Mumbai, Jan. 10: Corporate India’s Big Daddy, Reliance Industries Ltd (RIL) ' which is on the cusp of a demerger 'today reported one of its worst quarter results. For the first time in 10 quarters, the refining and petrochemicals giant saw its net profit in the third quarter of the fiscal ended December 31, 2005 plunge by over 15 per cent to Rs 1,776 crore from Rs 2,091 crore in the year-ago period.
The slide in its bottomline was led by its refining business as margins got badly crimped during the quarter. As a result, refining business profits plunged 45.75 per cent to Rs 856 crore from Rs 1,578 crore in the same period last year. On a sequential basis too, refining profits fell 41.12 per cent from Rs 1,532 crore in the second quarter of 2005.
The results were announced long after market hours, but punters who were expecting profits to tumble by 10 per cent, sent the stock skidding to Rs 893.55 at close on the BSE, down Rs 16.15 (or 1.77 per cent). The stock closed at Rs 894.10 on the NSE.
RIL, however, hinted that a partial shutdown of its refinery for planned maintenance during October and November was responsible for the disappointing performance. The shutdown, it said, resulted in only 6.70 million tonnes of crude being processed during the period as compared with 7.95 million tonnes earlier.

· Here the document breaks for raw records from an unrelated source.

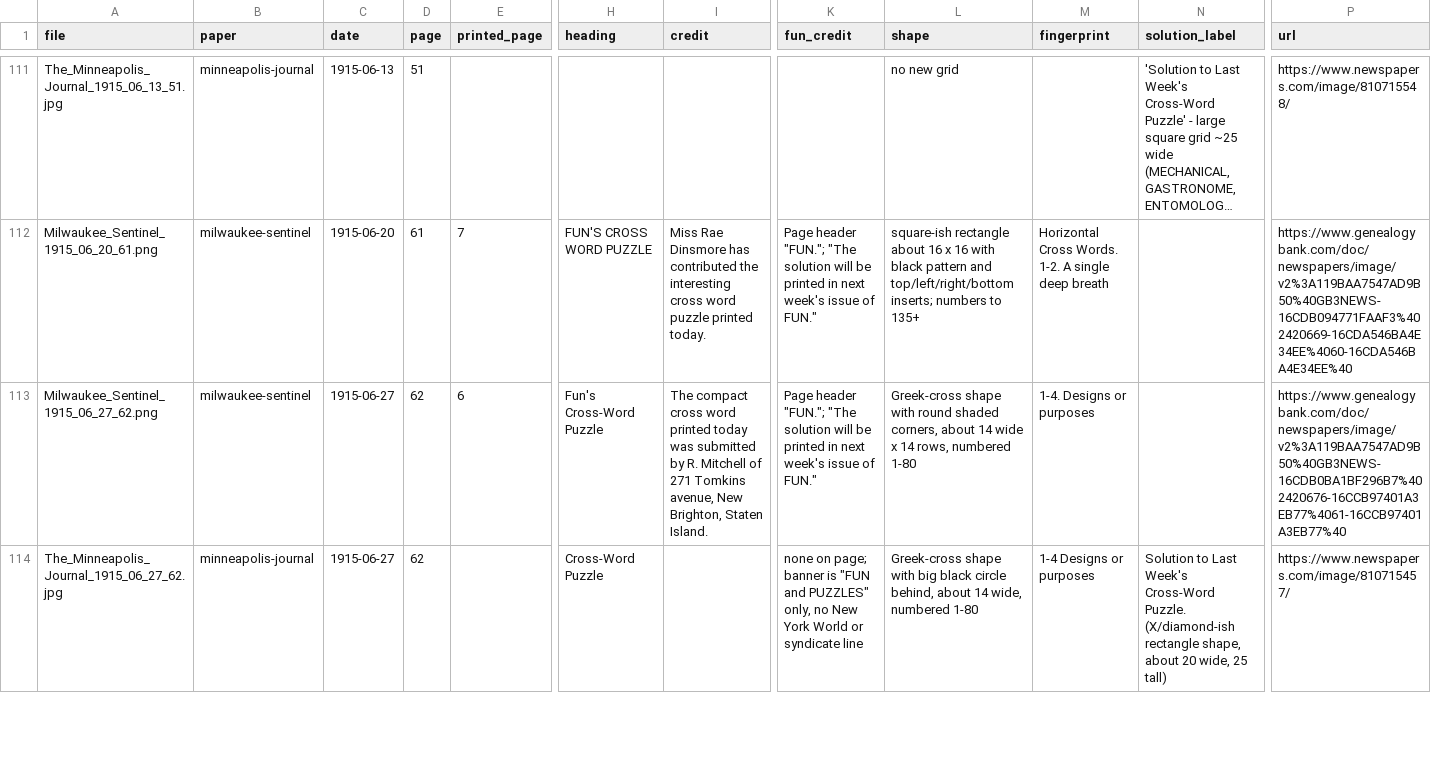
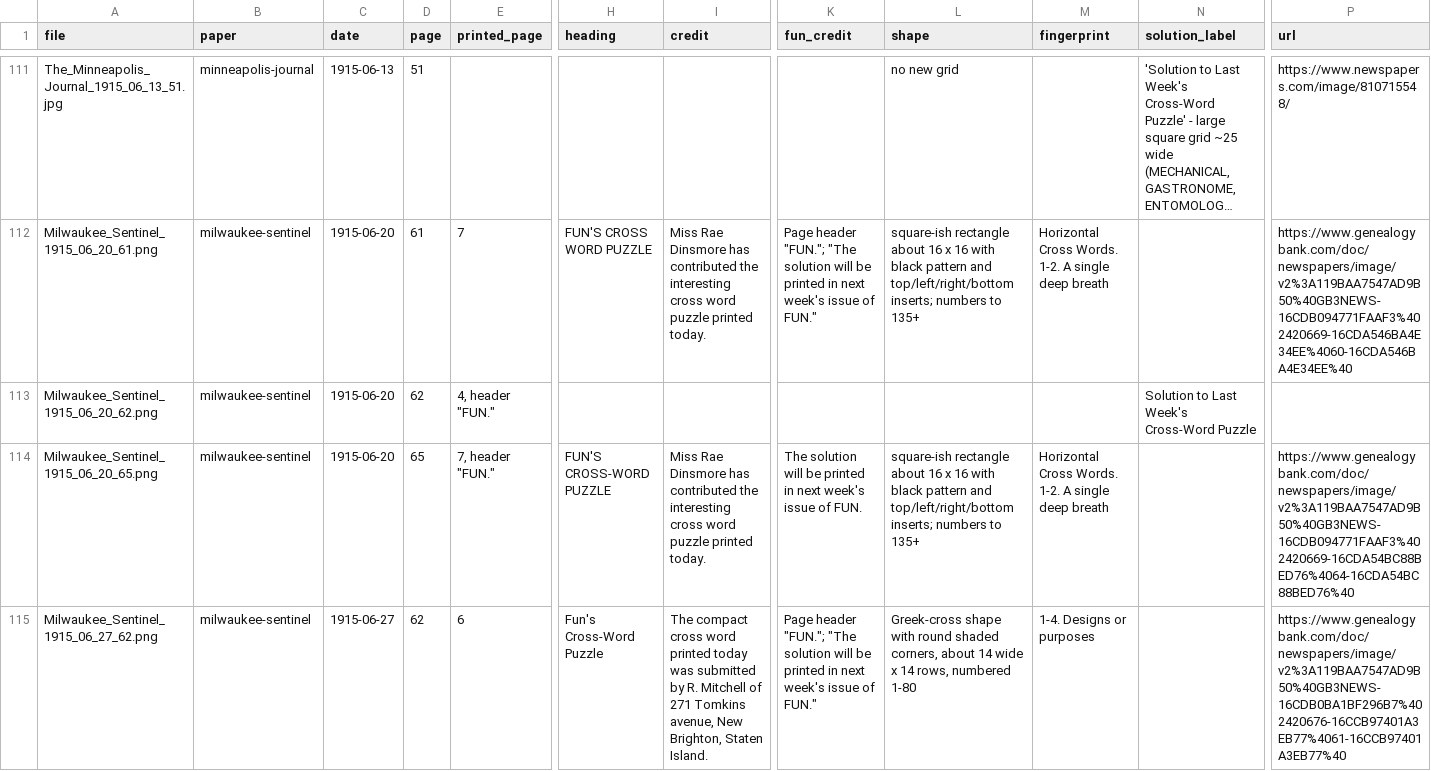
Before and after one commit to EveryPuzzleProject/newyorkworld, a TSV file: printings.tsv, drawn as a sheet; only a part is shown, gaps mark what is left out; the shorter side is filled out with more unchanged rows; long unchanged cells end in …; rows hold the shown columns only; the diff covers the shown part only; the diff names each change by its address in the sheet, - before the commit and + after, or states it on an @@ line.

```diff
--- a/printings.tsv
+++ b/printings.tsv
+row 113: Milwaukee_Sentinel_1915_06_20_62.png | milwaukee-sentinel | 1915-06-20 | 62 | 4, header "FUN." |  |  |  |  |  | Solution to Last Week's Cross-Word Puzzle
+row 114: Milwaukee_Sentinel_1915_06_20_65.png | milwaukee-sentinel | 1915-06-20 | 65 | 7, header "FUN." | FUN'S CROSS-WORD PUZZLE | Miss Rae Dinsmore has contributed the interesting cross word puzzle printed today. | The solution will be printed in next week's issue of FUN. | square-ish rectangle about 16 x 16 with black pattern and top/left/right/bottom inserts; numbers to 135+ | Horizontal Cross Words. 1-2. A single deep breath |  | https://www.genealogybank.com/doc/newspapers/image/v2%3A119BAA7547AD9B50%40GB3NEWS-16CDB094771FAAF3%402420669-16CDA54BC88BED76%4064-16CDA54BC88BED76%40
```
Also changed, not shown: 1 added row elsewhere in this file, chain_breaks.tsv, chain_pages.tsv, 4 other files.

Reliance posted a marginal rise in its turnover for the quarter. It stood at Rs 19,899 crore compared with Rs 19,714 crore, a growth of only 0.93 per cent. While its net turnover grew to Rs 18,168 crore (Rs 17.768 crore), other income plummeted to Rs 180 crore against Rs 331 crore last year.
For the nine month period, turnover stood at Rs 62,676 crore against Rs 53,324 crore, a rise of 18 per cent over the corresponding period last year. Net profit increased 24 per cent when it grew to Rs 6567 crore against Rs 5280 crore. RIL said the increase in sales reflected the increase in product selling price of 20 per cent and a decrease in sales volume of 2 per cent.

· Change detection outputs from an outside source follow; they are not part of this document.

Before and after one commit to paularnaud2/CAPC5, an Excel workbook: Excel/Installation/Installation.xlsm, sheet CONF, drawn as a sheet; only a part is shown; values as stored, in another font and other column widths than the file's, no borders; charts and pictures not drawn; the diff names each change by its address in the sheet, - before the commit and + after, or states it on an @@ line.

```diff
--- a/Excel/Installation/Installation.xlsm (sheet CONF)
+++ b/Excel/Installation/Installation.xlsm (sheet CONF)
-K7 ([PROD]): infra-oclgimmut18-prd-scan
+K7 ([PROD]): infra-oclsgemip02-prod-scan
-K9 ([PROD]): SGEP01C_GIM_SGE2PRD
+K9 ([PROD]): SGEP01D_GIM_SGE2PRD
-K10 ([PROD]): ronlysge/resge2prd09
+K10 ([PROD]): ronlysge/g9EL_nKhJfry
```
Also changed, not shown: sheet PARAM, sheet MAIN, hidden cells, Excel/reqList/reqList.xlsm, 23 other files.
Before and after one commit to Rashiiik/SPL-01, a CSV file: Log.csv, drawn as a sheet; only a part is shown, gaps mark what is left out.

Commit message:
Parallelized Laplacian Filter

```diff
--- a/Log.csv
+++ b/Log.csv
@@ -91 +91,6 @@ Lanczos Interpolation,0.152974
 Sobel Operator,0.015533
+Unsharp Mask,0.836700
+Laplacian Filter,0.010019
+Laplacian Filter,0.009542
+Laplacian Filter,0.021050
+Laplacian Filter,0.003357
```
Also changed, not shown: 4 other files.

Analysts were disappointed by the RIL numbers and said the scrip could take a hit when trading resumes on the bourses on Thursday.
“The numbers are below market expectations. It was like a bolt from the blue. We were expecting its net profits to come down by 9-10 per cent. Therefore, on the face of it, the 15 per cent fall is certainly negative,” said V.K. Sharma, head of research at Anagram.
Sharma, however, added that a positive aspect emerging from the results, was the company’s revelation that during the period, oil discovery notification for two wells drilled in KG-III 6 block was submitted to DGH. “If we take this information together with the results, then it may not seem bad over the long term,” he added.